“You can see how their economy is growing, because they’re sending lots here now,” Taylor said. “China had very few students here in the past, but now their economy is growing—India’s growing, South Korea’s growing.”
Yet some regions remain underrepresented throughout the University. The Middle East and Africa are the two regions with the lowest numbers of students and scholars at Columbia. According to the ISSO’s report, “Africa (2.6% share) remains underrepresented at Columbia when compared to national data (5.4% share). The Middle East’s 3% share is approximately two points less than national numbers.”
Of students and interns from the 14 Middle Eastern countries, about half come from Israel (121 students), followed by Iran, Saudi Arabia, and Lebanon.
Columbia admissions representatives are especially focused on attracting students from the Middle East, in part because of such underrepresentation. Dean of Student Affairs Kevin Shollenberger said in a statement that admissions officers have recently traveled to high schools in Saudi Arabia, Jordan, Israel, Dubai, and Lebanon—all countries that are relatively wealthy American allies with high adult literacy rates.
“In an effort to diversify our international base, admissions actively recruited in the Middle East for the first time this past spring,” Shollenberger said.
The global center effect
Columbia has opened two global centers in underrepresented regions—the Amman, Jordan and Nairobi, Kenya centers. The centers may play significant roles in the recruitment of local students and in increasing financial aid for them, Vice President for Global Centers Ken Prewitt said.
“The more robust the centers are, the stronger their relationship is with local alumni. I think that will help find fellowship money and scholarship money and so forth,” Prewitt said.
Yet even with hypothetically higher financial aid numbers and greater outreach to communities abroad, students’ knowledge of English—as well as their academic readiness for studying at a university abroad—is another matter.
“Africa has a very large and growing population, but that doesn’t mean that a whole lot of students have finished strong secondary school or even B.A.s,” Prewitt said.
Of the 32 countries in Latin America and the Caribbean, Columbia had 594 students in 2010, just over 8 percent of the University’s international population. Kachani said that SEAS is trying to recruit more students from South America, an underrepresented region, while still recruiting from traditional student bases like China, India, South Korea, and some European countries.
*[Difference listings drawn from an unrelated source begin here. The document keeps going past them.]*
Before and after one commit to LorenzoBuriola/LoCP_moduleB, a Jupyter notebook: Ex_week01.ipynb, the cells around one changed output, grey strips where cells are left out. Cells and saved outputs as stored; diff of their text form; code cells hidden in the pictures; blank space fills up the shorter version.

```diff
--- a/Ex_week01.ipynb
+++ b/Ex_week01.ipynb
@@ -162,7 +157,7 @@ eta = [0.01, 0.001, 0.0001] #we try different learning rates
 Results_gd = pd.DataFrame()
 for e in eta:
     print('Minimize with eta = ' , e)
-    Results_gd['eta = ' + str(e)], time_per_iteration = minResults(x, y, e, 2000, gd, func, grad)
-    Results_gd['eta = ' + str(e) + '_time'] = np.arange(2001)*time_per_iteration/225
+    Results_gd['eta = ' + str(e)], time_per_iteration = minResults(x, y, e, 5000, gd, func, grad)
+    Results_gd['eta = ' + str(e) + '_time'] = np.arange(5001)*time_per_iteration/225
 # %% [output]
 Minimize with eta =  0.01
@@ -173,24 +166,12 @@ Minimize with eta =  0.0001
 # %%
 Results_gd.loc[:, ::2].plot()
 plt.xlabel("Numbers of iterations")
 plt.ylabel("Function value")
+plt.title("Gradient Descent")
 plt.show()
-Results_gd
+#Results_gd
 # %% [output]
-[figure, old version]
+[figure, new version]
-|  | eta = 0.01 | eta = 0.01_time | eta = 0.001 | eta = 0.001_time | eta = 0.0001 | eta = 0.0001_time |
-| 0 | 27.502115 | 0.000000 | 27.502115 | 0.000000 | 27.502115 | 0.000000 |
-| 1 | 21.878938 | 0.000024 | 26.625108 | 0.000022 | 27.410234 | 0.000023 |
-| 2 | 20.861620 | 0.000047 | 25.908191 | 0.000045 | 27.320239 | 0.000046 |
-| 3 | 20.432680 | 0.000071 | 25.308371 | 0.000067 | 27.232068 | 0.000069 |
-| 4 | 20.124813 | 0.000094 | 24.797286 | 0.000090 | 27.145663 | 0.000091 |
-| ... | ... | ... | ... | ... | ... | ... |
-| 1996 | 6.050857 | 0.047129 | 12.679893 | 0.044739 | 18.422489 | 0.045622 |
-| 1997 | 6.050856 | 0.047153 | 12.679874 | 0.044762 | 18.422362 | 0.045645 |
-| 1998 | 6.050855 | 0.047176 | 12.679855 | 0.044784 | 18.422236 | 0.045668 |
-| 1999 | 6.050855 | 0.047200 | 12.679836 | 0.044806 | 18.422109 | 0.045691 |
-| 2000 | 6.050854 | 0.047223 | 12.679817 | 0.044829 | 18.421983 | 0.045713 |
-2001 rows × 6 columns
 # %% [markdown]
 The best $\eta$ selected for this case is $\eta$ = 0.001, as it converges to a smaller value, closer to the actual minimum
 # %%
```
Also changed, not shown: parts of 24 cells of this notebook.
“We are not lowering our effort when it comes to those countries, but we are also trying to increase our efforts elsewhere,” Kachani said.
A lack of employment opportunities may contribute to a lack of students from Latin America and other underrepresented areas as well.
“International students are allowed just a small amount of hours to work, and they are not allowed to work outside campus,” Brazilian student Michelle Mocarski, GS, said.
The ISSO will release its list of trends for the 2011-2012 year in the spring. Taylor said the ISSO’s yearly report is mostly intended for outside audiences, including newspapers examining changes in the number of international students at universities. When asked if Columbia’s admissions or financial aid offices use the report, she said the answer was no.
“I think they usually get their own data anyway,” she said. “So they wouldn’t necessarily want to use ours.”
Sammy Roth contributed reporting.